Report how many lines in the entries below hold the word "secrets". Your answer is that number alone.

Start of EXERCISE INPUT

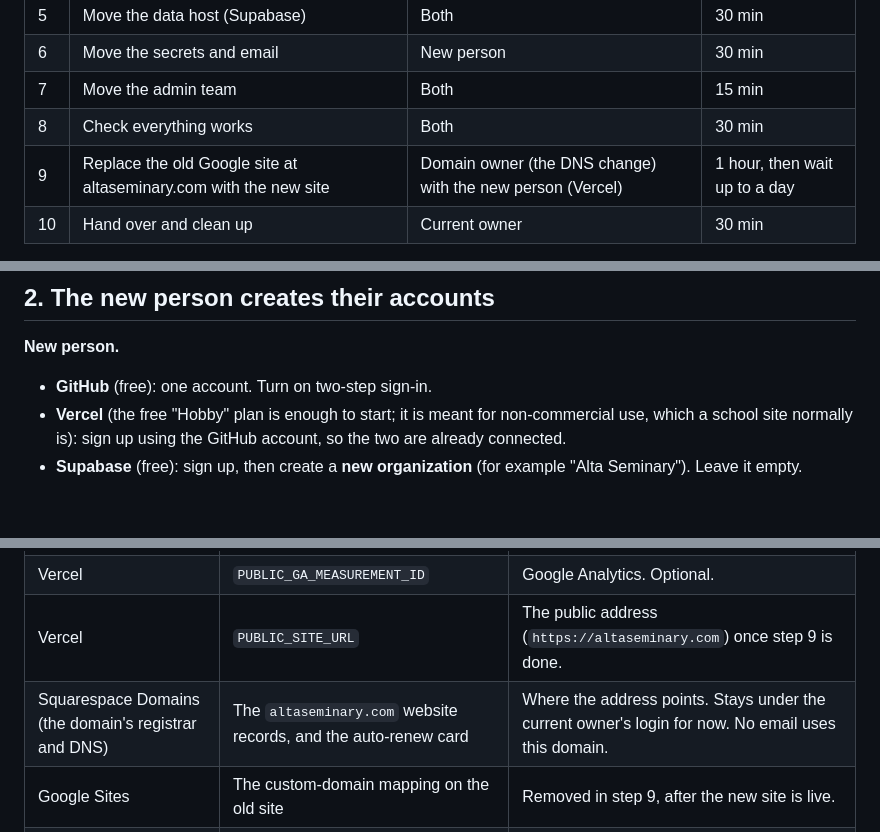
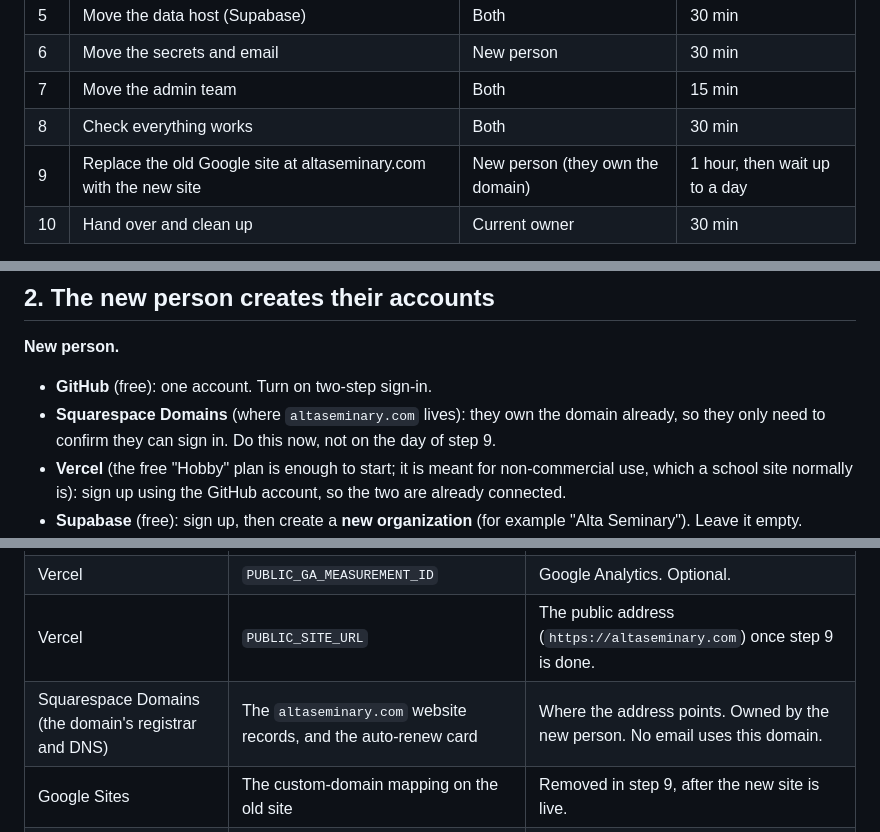
Before and after one commit to thatguy-bridger/Alta-Seminary, a Markdown page: docs/MIGRATION_PLAN.md, 3 parts joined by grey strips. Drawn GitHub-style; blank space fills up the shorter version.

```diff
--- a/docs/MIGRATION_PLAN.md
+++ b/docs/MIGRATION_PLAN.md
@@ -16,7 +16,7 @@
 | 6 | Move the secrets and email | New person | 30 min |
 | 7 | Move the admin team | Both | 15 min |
 | 8 | Check everything works | Both | 30 min |
-| 9 | Replace the old Google site at altaseminary.com with the new site | Domain owner (the DNS change) with the new person (Vercel) | 1 hour, then wait up to a day |
+| 9 | Replace the old Google site at altaseminary.com with the new site | New person (they own the domain) | 1 hour, then wait up to a day |
 | 10 | Hand over and clean up | Current owner | 30 min |
 
 Do steps 3, 4 and 5 on a quiet day (not a day students need Makeup Work). Do them in this order, and check the site after each one.
@@ -54,6 +54,7 @@ The Church's text, talks and captions come from public Church addresses, and vid
 **New person.**
 
 - **GitHub** (free): one account. Turn on two-step sign-in.
+- **Squarespace Domains** (where `altaseminary.com` lives): they own the domain already, so they only need to confirm they can sign in. Do this now, not on the day of step 9.
 - **Vercel** (the free "Hobby" plan is enough to start; it is meant for non-commercial use, which a school site normally is): sign up using the GitHub account, so the two are already connected.
 - **Supabase** (free): sign up, then create a **new organization** (for example "Alta Seminary"). Leave it empty.
 - **Use a long-lived email address** (not a personal one that might change). Every service sends its important notices there.
@@ -176,7 +177,7 @@ These were found by checking the live project. They are not needed by the websit
 | Vercel, Environment Variables | `PUBLIC_SUPABASE_URL`, `PUBLIC_SUPABASE_ANON_KEY` | The data host's address and its public key (safe to be public). Required. |
 | Vercel | `PUBLIC_GA_MEASUREMENT_ID` | Google Analytics. Optional. |
 | Vercel | `PUBLIC_SITE_URL` | The public address (`https://altaseminary.com`) once step 9 is done. |
-| Squarespace Domains (the domain's registrar and DNS) | The `altaseminary.com` website records, and the auto-renew card | Where the address points. Stays under the current owner's login for now. No email uses this domain. |
+| Squarespace Domains (the domain's registrar and DNS) | The `altaseminary.com` website records, and the auto-renew card | Where the address points. Owned by the new person. No email uses this domain. |
 | Google Sites | The custom-domain mapping on the old site | Removed in step 9, after the new site is live. |
 | Supabase, Edge Function secrets | `SITE_URL` | Used by the admin invite function for links in emails. |
 | Supabase, Edge Function secrets | `RESEND_API_KEY`, `MAKEUP_FROM` | Teacher email. Not set yet. |
```
Also changed, not shown: other parts of docs/MIGRATION_PLAN.md (+9 -9 lines).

End of EXERCISE INPUT

## ANSWER BOX:
3